Unlocking the grid: Language-in-education policy realisation in post-apartheid South Africa
MetadataShow full item record

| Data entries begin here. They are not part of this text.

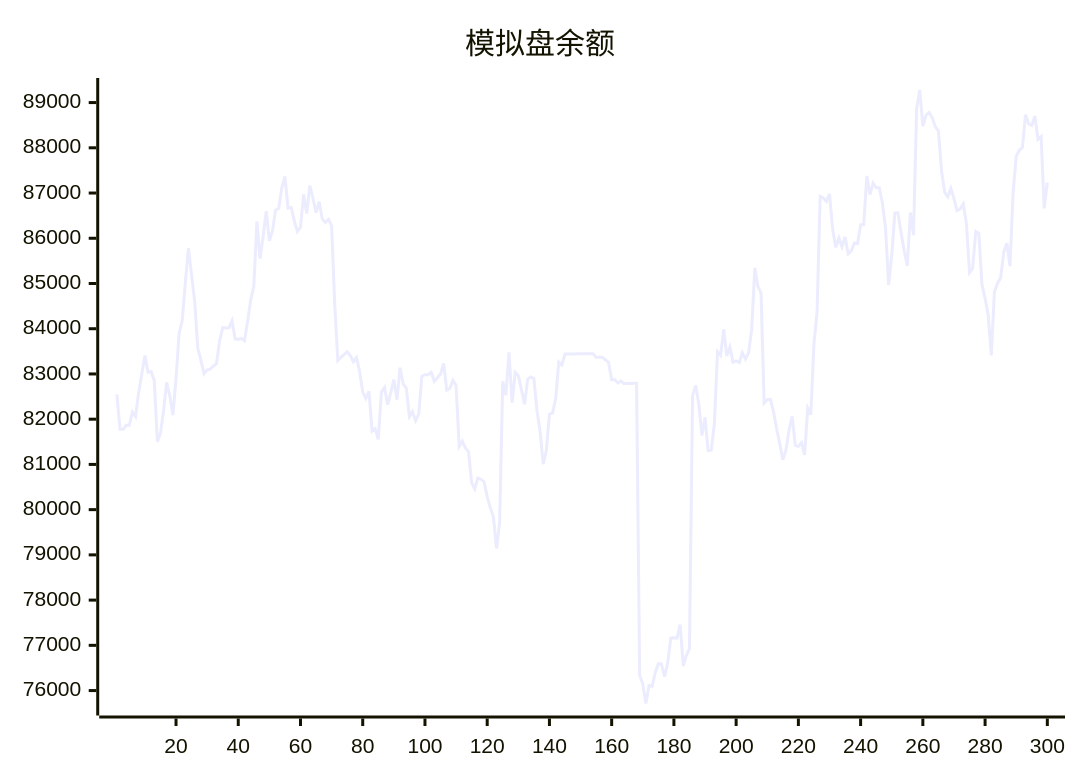
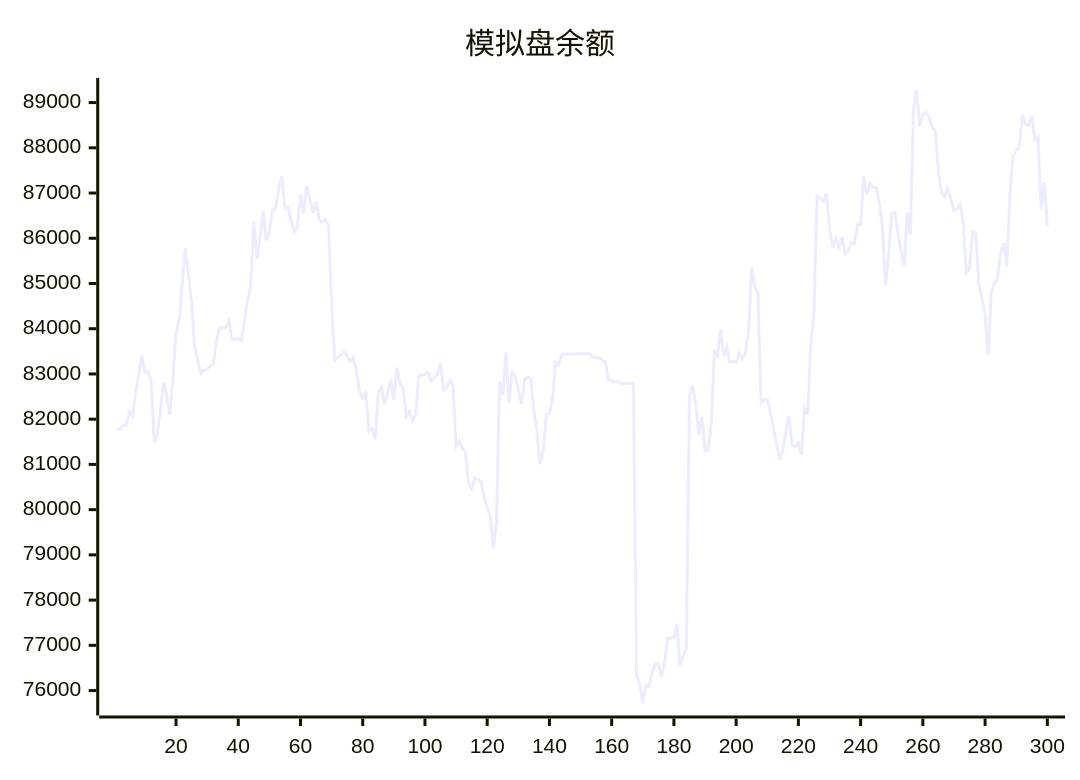
Before and after one commit to aahl/ai-trading: the diagram in README.md, drawn with Mermaid. The commit also changed other lines of this file and 1 other file, not shown here.

````diff
--- a/README.md
+++ b/README.md
@@ -5,5 +5,5 @@
 ```mermaid
 xychart
     title "模拟盘余额"
-    line [82547,81776,81776,81866,81866,82158,82061,82596,83000,83408,83041,83050,82858,81503,81691,82188,82812,82517,82092,82901,83898,84180,85030,85781,85178,84604,83569,83298,83008,83093,83107,83175,83228,83729,84025,84017,84019,84177,83775,83762,83785,83738,84160,84639,84939,86370,85548,86046,86599,85942,86161,86622,86664,87115,87369,86666,86685,86384,86152,86243,86969,86548,87164,86885,86566,86809,86427,86348,86417,86273,84538,83299,83369,83430,83490,83404,83270,83362,83056,82605,82459,82614,81734,81788,81551,82598,82702,82320,82580,82878,82426,83139,82778,82686,82056,82166,81963,82110,82951,82983,82984,83038,82838,82915,82998,83235,82642,82682,82858,82746,81396,81512,81362,81277,80600,80461,80699,80673,80616,80288,80038,79836,79142,79722,82837,82533,83480,82366,83032,82960,82654,82330,82883,82934,82901,82188,81728,81005,81298,82110,82135,82449,83264,83203,83440,83439,83440,83440,83446,83447,83448,83447,83448,83449,83369,83369,83369,83313,83256,82872,82873,82801,82844,82785,82791,82791,82793,82794,76339,76145,75714,76110,76096,76397,76594,76585,76310,76607,77160,77170,77160,77456,76541,76774,76927,82520,82744,82337,81639,82040,81307,81314,81887,83490,83414,83984,83396,83594,83261,83287,83253,83470,83327,83465,83987,85348,84930,84786,82355,82433,82438,82167,81795,81466,81105,81315,81756,82064,81426,81398,81481,81210,82242,82099,83658,84359,86925,86892,86814,86980,86203,85802,86003,85811,86028,85657,85721,85896,85880,86300,86299,87378,86965,87214,87115,87118,86780,86238,84966,85623,86555,86562,86129,85722,85387,86569,86070,88870,89278,88477,88720,88781,88668,88467,88372,87493,87018,86917,87102,86870,86613,86644,86758,86317,85242,85334,86149,86106,84968,84671,84302,83410,84816,85001,85127,85693,85891,85384,87001,87811,87945,88007,88734,88528,88495,88705,88189,88248,86662,87234]
+    line [81776,81776,81866,81866,82158,82061,82596,83000,83408,83041,83050,82858,81503,81691,82188,82812,82517,82092,82901,83898,84180,85030,85781,85178,84604,83569,83298,83008,83093,83107,83175,83228,83729,84025,84017,84019,84177,83775,83762,83785,83738,84160,84639,84939,86370,85548,86046,86599,85942,86161,86622,86664,87115,87369,86666,86685,86384,86152,86243,86969,86548,87164,86885,86566,86809,86427,86348,86417,86273,84538,83299,83369,83430,83490,83404,83270,83362,83056,82605,82459,82614,81734,81788,81551,82598,82702,82320,82580,82878,82426,83139,82778,82686,82056,82166,81963,82110,82951,82983,82984,83038,82838,82915,82998,83235,82642,82682,82858,82746,81396,81512,81362,81277,80600,80461,80699,80673,80616,80288,80038,79836,79142,79722,82837,82533,83480,82366,83032,82960,82654,82330,82883,82934,82901,82188,81728,81005,81298,82110,82135,82449,83264,83203,83440,83439,83440,83440,83446,83447,83448,83447,83448,83449,83369,83369,83369,83313,83256,82872,82873,82801,82844,82785,82791,82791,82793,82794,76339,76145,75714,76110,76096,76397,76594,76585,76310,76607,77160,77170,77160,77456,76541,76774,76927,82520,82744,82337,81639,82040,81307,81314,81887,83490,83414,83984,83396,83594,83261,83287,83253,83470,83327,83465,83987,85348,84930,84786,82355,82433,82438,82167,81795,81466,81105,81315,81756,82064,81426,81398,81481,81210,82242,82099,83658,84359,86925,86892,86814,86980,86203,85802,86003,85811,86028,85657,85721,85896,85880,86300,86299,87378,86965,87214,87115,87118,86780,86238,84966,85623,86555,86562,86129,85722,85387,86569,86070,88870,89278,88477,88720,88781,88668,88467,88372,87493,87018,86917,87102,86870,86613,86644,86758,86317,85242,85334,86149,86106,84968,84671,84302,83410,84816,85001,85127,85693,85891,85384,87001,87811,87945,88007,88734,88528,88495,88705,88189,88248,86662,87234,86279]
 ```
````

This paper reflects on the state of educational language policy two decades into a postApartheid South Africa caught between official multilingualism and English. The focus is on the national language-in-education policy (LiEP) that advocates additive bi/multilingualism, and a provincial counterpart, the language transformation plan (LTP). Using Ricento and Hornberger’s onion metaphor, the paper seeks to uncover the meanings of policy realisation in education at legislative, institutional, and interpersonal levels. The LiEP’s non-realisation at institutional level is indexed by a ‘gridlock of collusion’ (Alexander, personal communication) between political elites and the majority of African-language speakers, who emulatively seek the goods that an English-medium education promises. To illustrate how teachers can become policy advocates, data are presented from a bilingual education in-service programme that supported the LTP. The paper argues that sociolinguistic insights into speakers’ heteroglossic practices should be used to counter prevailing monoglossic policy discourses and school language practices, and that all languages should be used as learning resources. Strategic essentialism would recognise the schooling system’s need to separately classify language subjects and to identify the languages most productively used for teaching across the curriculum. The paper concludes with a call for the revision of the LiEP.